This installation by Genevieve Cadieux brought to mind an observation made by Margaret Atwood in her classic study of Canadian literature, Survival. She wrote that Canadian poets, particularly poets writing in French in Quebec, seem acutely interested in “what goes on inside the coffin.” Inside Cadieux’s twelve-foot-long trapezoid-sided glass sarcophagus, entitled Broken Memory, was nothing but empty space, and on the floor, tangles of electrical wiring leading to sound speakers enclosed at each end of the structure. From these speakers emanated cries of female distress that were both horrifying and mesmerizing. At times these moans were one register away from sexual ecstasy, at others so evocative of a woman being tortured as to become unbearable. On leaving the room and this compelling and unrelenting soundtrack, the spectator was susceptible to the same feelings of impotence and despair one has when turning the page of a magazine and thereby “abandoning” the victims in a photograph of a political atrocity. The installation’s conflation of female body and the imprisoning glass coffin that is the lot of women in fairy tales was an extension of the conceit of suffering written on the body, be it in the form of scars, bruises or body fluids, that has long informed Cadieux’s photographic work.
The obvious equation of the transparent surface of the glass case with human skin and the almost empty interior with inner human space, whether physical or psychological, became more disconcerting the longer one stayed with the piece, because it is only the evidence of pain and nothing else that issues from this metaphorical feminine body/coffin. This unidimensionality of emotion becomes even more apparent when one compares Broken Memory to works like the “cells” of Louise Bourgeois, which I happened to see a couple of days prior to Cadieux’s piece.
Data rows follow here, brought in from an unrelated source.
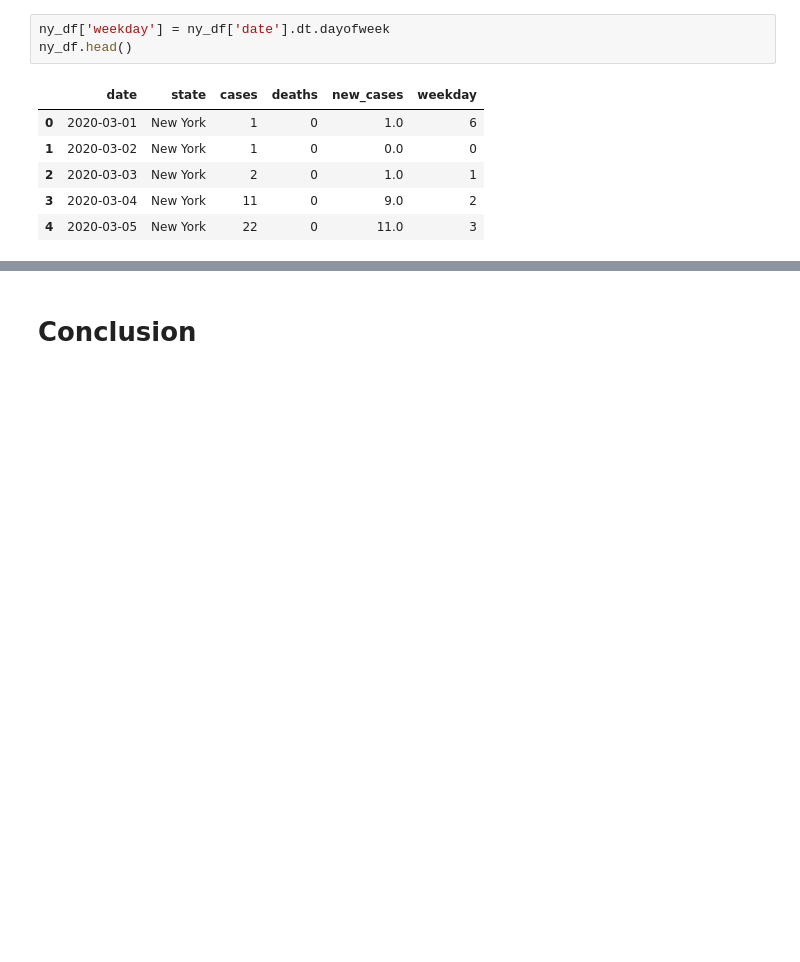
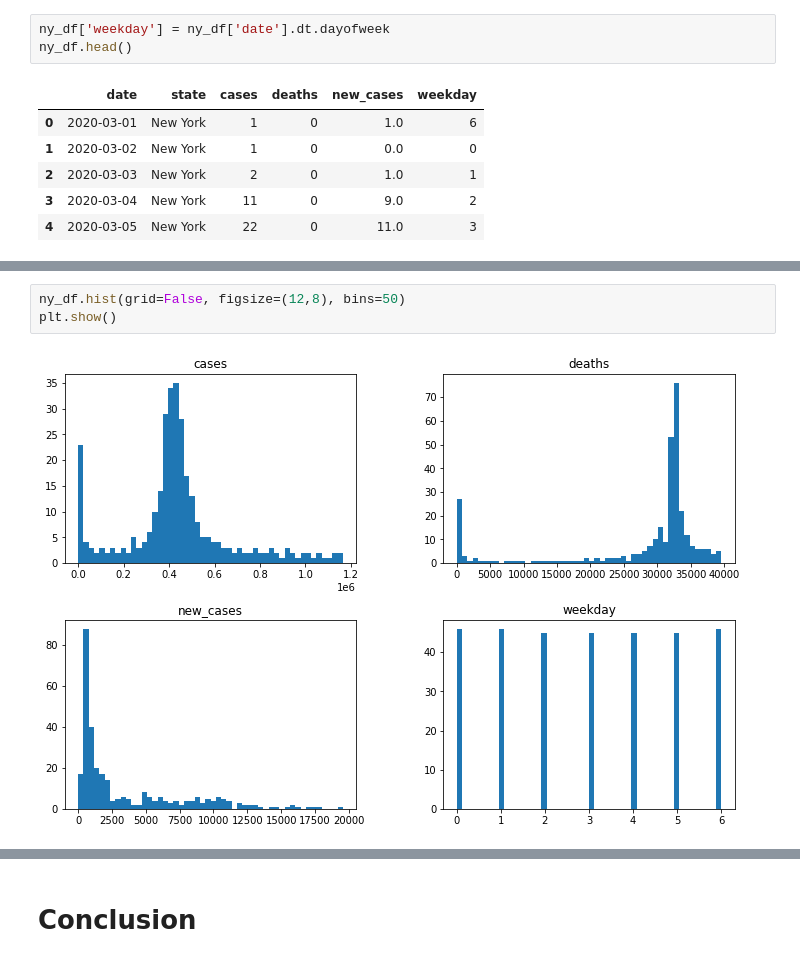
Before and after one commit to hon3g/data_analytics_2, a Jupyter notebook: Python/Mini_Project_Covid19_Data_Analysis.ipynb, the cells around one changed output, grey strips where cells are left out. Cells and saved outputs as stored; diff of their text form; blank space fills up the shorter version.

```diff
--- a/Python/Mini_Project_Covid19_Data_Analysis.ipynb
+++ b/Python/Mini_Project_Covid19_Data_Analysis.ipynb
@@ -109,0 +112,5 @@ plt.show()
+# %%
+ny_df.hist(grid=False, figsize=(12,8), bins=50)
+plt.show()
+# %% [output]
+[figure, added]
```
Also changed, not shown: parts of 9 cells of this notebook.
Bourgeois’ room-like structures might also be seen to signify feminine psychic and somatic reality, and their dense arrangements of found and sculptured objects are often tropes of misery and decay. But Bourgeois’ allusions to suffering in this series are embedded in visual configurations that read like webs of conflicting feeling and experience, not all of which is negative. Cadieux’s piece, on the other hand, proposes a body from which everything has been eviscerated save a highly responsive nervous system that is being subjected to punishment ad infinitum.
Added to this is the realization that the body here is being likened not only to a coffin, but to an electrical apparatus, a conversion which in psychoanalysis signals a tragic armouring of the self against feeling that might otherwise prove intolerable. While Cadieux’s photographs and multimedia pieces regularly show human beings who appear to be in torment, the temporality of the photographic moment allows one to believe that in another instant these same subjects might cease to weep, and their bruises begin to heal. The viewer knows that the cries emitting from Broken Memory will not ever turn to laughter. Nor does the erotic component that brought a leavening ambiguity to works such as La Felure, au choeur des corps (the juxta-position of a photograph of a kiss with two others of scars) assert itself in any obvious way here at all.
As with several of Cadieux’s previous works, like the 1989 photographic triptych featuring images of a woman who is either in pain or in the throes of pleasure, together with a close-up of her mouth, called Hear Me with Your Eyes, it is tempting to try to interpret this installation in relation to discourse surrounding the patriarchal suppression of feminine suffering and “voice.” In the past, the fact that the anguish alluded to in Cadieux’s photographic constructions was never explicitly shown to signify more than the personal misery of the individual women portrayed meant that a feminist reading of her work could be only tentative, at best. The shift from the photographic medium to the sculptural, however, has also entailed a move on the part of the artist away from the depiction of what may be only particular feminine situations to the representation of an archetypal feminine position within culture.
A pamphlet accompanying the installation quotes Cadieux as saying that the work was inspired by the poem “Words to be Sung,” written by the seventeenth-century Mexican writer Sister Juana Ines de la Cruz. The poem states that one must let “sorrow emerge in full clamour.” Of her suffering, the nun writes that “It is greater than I, my affliction; and this being so, it is meet/that I should not try to subdue it, but allow it to conquer me.” The reference to this poem seems to confirm that the ambiguity present in much of Cadieux’s work has not only to do with the relationship of (feminine) sensual and amourous pleasure to pain, but of both these states to something that is akin to a kind of mystical rapture. Luce Irigaray writes that mystical discourse is the “only place in Western history where woman speaks and acts in … a public way.” Broken Memory underlines the fact that the intimate experience Cadieux’s work consistently transposes to a scale which is both public and monumental, is also always expressed in an iconography of religious agony and transcendence.
With Broken Memory, Cadieux’s change in direction from photographic to three-dimensional form provides not only a dramatic insight into certain dimensions of her past production, but as well reveals an opening out of expressive possibilities.